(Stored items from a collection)
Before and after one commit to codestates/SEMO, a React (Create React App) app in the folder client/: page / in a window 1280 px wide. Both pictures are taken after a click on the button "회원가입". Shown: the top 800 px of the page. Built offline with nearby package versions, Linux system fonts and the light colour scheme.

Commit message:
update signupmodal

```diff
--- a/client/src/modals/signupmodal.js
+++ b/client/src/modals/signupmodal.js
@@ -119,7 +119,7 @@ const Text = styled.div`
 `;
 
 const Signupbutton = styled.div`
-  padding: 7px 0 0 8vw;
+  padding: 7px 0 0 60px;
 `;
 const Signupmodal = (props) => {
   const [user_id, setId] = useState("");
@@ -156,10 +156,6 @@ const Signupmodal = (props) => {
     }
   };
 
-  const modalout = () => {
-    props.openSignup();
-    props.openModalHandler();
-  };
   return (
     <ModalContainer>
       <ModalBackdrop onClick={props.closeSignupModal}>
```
* * *
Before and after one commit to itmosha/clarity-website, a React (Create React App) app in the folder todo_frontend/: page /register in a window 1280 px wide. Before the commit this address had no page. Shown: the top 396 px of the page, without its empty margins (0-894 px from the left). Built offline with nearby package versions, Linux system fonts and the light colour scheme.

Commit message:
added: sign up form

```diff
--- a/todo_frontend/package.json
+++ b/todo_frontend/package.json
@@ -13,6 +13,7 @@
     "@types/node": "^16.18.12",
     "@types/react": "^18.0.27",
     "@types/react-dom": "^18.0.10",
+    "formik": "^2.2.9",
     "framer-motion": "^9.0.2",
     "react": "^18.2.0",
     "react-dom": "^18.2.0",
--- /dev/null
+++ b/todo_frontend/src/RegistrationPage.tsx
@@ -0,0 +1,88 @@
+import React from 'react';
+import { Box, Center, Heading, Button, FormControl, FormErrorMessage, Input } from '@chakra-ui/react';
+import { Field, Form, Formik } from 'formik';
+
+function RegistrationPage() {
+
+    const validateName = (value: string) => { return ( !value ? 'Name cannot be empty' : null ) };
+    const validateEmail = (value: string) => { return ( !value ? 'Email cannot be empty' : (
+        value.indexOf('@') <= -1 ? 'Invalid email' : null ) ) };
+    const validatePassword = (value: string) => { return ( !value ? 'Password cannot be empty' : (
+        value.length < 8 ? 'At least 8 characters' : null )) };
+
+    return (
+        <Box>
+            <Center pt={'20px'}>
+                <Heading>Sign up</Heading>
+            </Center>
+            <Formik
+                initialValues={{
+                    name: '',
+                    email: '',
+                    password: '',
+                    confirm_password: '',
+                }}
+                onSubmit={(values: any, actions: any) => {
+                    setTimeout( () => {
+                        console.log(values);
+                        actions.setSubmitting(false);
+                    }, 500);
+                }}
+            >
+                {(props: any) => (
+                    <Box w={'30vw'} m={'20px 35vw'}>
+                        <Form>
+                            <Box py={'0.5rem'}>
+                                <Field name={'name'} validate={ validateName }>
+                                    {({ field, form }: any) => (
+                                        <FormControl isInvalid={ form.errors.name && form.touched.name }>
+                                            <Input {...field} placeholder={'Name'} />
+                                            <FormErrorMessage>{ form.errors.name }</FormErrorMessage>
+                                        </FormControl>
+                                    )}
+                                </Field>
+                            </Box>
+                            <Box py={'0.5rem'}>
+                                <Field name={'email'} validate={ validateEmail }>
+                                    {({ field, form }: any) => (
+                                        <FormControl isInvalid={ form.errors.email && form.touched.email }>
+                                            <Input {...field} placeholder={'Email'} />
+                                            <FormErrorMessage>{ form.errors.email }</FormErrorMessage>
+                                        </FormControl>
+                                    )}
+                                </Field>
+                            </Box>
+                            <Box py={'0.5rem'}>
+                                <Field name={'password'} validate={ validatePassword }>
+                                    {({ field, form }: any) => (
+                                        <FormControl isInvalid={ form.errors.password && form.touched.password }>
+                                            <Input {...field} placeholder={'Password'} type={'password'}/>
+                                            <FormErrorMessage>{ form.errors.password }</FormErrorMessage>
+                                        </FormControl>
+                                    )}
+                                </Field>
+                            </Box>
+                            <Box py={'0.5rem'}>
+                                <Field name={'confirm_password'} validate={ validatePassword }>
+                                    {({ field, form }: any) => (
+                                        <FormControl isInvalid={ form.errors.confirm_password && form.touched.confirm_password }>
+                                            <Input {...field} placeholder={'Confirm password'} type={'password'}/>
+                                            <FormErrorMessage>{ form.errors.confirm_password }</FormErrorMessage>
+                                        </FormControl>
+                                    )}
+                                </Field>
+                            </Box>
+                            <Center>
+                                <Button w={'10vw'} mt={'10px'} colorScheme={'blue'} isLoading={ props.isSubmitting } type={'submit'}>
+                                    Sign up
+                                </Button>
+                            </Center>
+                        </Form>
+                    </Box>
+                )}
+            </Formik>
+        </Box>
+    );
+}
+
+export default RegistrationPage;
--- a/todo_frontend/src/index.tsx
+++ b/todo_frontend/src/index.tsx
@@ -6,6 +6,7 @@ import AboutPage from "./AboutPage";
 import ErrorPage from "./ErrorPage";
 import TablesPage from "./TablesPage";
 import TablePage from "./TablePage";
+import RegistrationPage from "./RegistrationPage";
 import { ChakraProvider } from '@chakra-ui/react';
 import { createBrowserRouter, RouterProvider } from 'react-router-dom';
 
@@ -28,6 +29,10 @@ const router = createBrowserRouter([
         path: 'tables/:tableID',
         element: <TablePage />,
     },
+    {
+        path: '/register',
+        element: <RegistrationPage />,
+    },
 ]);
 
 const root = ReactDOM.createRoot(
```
...
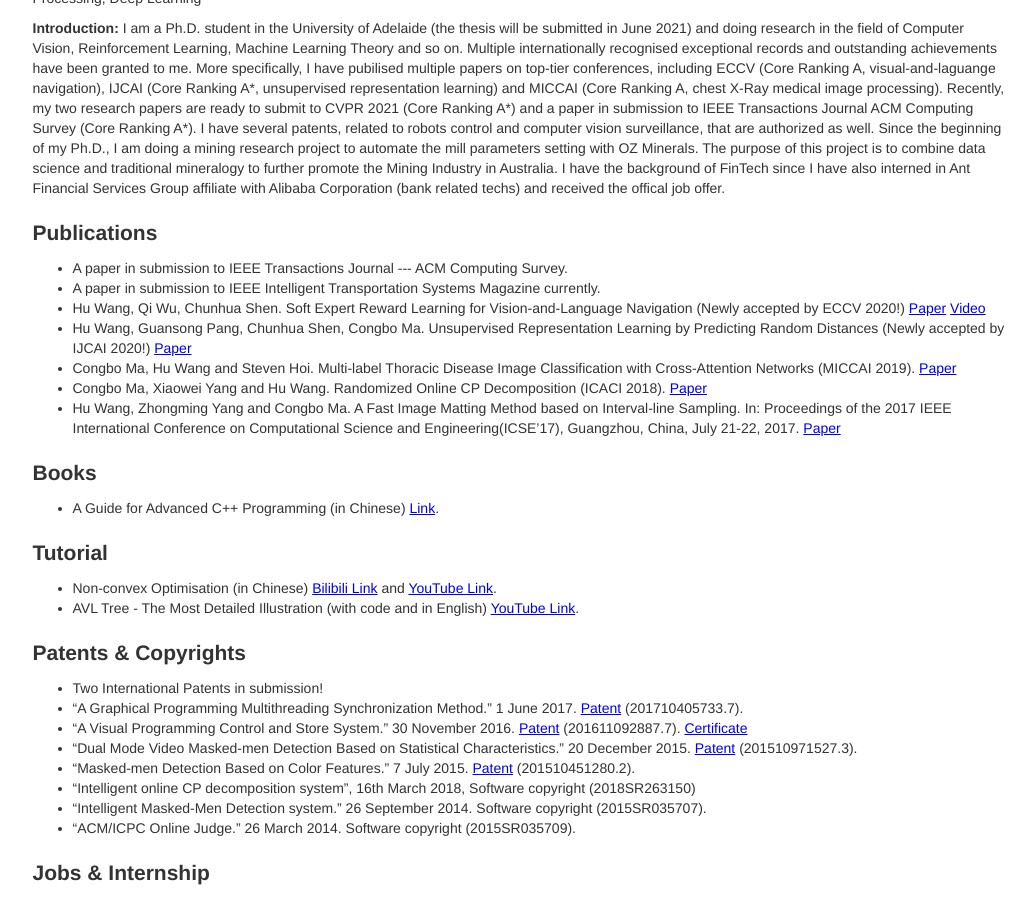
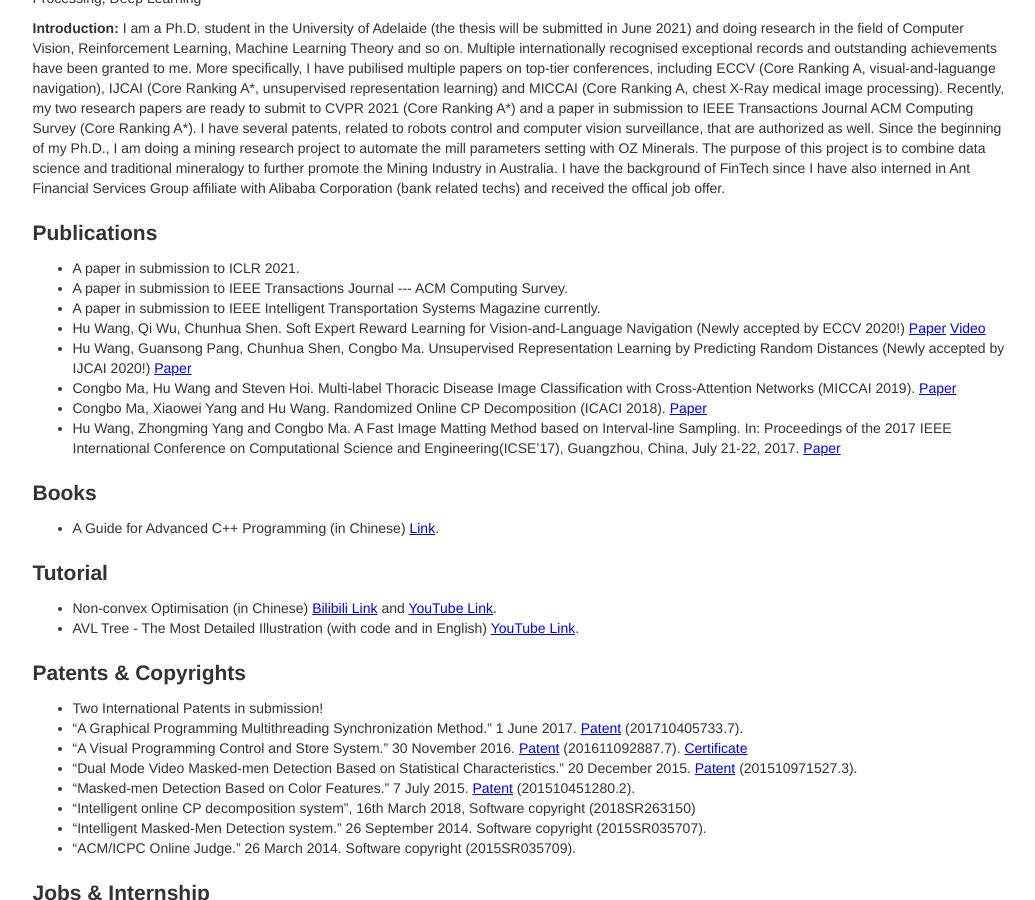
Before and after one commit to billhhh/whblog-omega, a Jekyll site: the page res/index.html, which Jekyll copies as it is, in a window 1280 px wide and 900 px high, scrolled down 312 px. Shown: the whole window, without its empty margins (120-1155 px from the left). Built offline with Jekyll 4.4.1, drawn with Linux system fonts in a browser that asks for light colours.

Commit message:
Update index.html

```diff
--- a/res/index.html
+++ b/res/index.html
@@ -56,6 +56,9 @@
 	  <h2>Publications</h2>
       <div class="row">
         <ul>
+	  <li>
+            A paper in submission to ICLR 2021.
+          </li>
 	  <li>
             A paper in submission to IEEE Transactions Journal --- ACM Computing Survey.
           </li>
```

(AIM OF THE TASK):
Which lines above contain the word "padding"? List them.

(RESULT OF THE TASK):
-  padding: 7px 0 0 8vw;
+  padding: 7px 0 0 60px;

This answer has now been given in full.